I’m trying to do more beer reviews so I will start with something extremely special I had a couple days ago.
Westvleteren 12, or Westy 12 as it’s commonly referred to, is a strong dark Trappist beer. Called a “Quad” in the U.S., it’s simply referred to by number in the Monastery. It’s brewed at the Monastery Sint-Sixtusabdij (Abbey Saint Sixtus) in Westvleteren, Belgium.
Westy 12 is proclaimed by many as one of the best beers in the world. It’s also extremely rare, only able to be purchased at the Monastery itself. No where else sells it. I was given a bottle by a very generous friend who ferried it back from Belgium himself.

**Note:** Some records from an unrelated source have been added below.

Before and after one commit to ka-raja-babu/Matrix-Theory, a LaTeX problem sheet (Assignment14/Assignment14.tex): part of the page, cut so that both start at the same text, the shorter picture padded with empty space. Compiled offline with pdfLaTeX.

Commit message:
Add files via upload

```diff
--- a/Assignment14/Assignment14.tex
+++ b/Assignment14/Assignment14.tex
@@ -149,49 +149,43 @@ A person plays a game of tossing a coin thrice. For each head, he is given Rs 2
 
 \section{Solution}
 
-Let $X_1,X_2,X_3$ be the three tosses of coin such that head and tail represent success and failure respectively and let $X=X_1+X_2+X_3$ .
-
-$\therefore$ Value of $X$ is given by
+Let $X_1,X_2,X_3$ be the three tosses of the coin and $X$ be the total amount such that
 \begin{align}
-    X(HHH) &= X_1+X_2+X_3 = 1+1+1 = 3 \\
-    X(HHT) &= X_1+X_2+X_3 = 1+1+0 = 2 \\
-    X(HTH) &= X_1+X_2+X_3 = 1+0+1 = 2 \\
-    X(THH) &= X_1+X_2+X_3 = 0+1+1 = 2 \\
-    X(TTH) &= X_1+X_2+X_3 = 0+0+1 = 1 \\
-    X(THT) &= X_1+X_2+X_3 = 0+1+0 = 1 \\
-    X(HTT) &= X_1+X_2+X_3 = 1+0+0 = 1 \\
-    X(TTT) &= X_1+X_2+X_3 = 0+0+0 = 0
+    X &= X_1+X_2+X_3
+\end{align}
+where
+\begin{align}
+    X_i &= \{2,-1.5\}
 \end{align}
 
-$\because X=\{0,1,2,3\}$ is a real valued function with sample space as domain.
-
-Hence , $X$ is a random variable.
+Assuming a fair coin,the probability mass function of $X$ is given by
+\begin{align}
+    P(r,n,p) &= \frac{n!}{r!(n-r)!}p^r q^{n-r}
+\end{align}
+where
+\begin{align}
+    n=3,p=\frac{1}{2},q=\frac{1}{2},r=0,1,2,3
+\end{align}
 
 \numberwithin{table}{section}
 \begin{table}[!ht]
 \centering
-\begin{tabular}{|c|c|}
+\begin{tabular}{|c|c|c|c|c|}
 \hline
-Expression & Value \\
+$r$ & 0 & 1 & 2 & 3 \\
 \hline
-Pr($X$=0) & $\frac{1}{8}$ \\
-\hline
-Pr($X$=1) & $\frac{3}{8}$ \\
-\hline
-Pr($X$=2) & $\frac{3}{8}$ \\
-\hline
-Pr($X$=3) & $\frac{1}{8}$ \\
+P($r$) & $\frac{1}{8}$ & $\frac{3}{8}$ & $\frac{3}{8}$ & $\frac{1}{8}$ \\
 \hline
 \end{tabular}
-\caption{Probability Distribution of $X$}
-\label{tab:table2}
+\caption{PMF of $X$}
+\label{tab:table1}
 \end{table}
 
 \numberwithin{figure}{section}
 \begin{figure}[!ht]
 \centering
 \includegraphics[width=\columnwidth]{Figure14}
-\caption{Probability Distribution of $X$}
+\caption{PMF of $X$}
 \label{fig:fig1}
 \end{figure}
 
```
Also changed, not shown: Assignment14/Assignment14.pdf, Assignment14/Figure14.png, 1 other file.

As with most things proclaimed the “BEST OF” whatever, it’s hard for anything to live up to that hype, so I try to prepare myself to just judge it as is, but of course that’s hard to do.
The “minimum shelf life” date on my bottle was 10-4-16, which I believe would be April 10, 2016 (other dates on the website appear to be Day/Month/Year which is the European standard). Internet sleuthing tells me Westy 12 is dated with a “Best By” of three years, so this bottle would have been bottled in 2013.
The beer poured very dark brown, with a thin white head that was very persistent. The beer lacked the characteristic “Belgian lace”, but as it’s rather thick and boozy it had decent “legs” in the glass. It shocked me how dark it was (and of course I neglected to take a picture of it) but I’m not sure what I was expecting, having never had this beer, or really even this style of beer before. Chimay Blue might be the closest I’ve had.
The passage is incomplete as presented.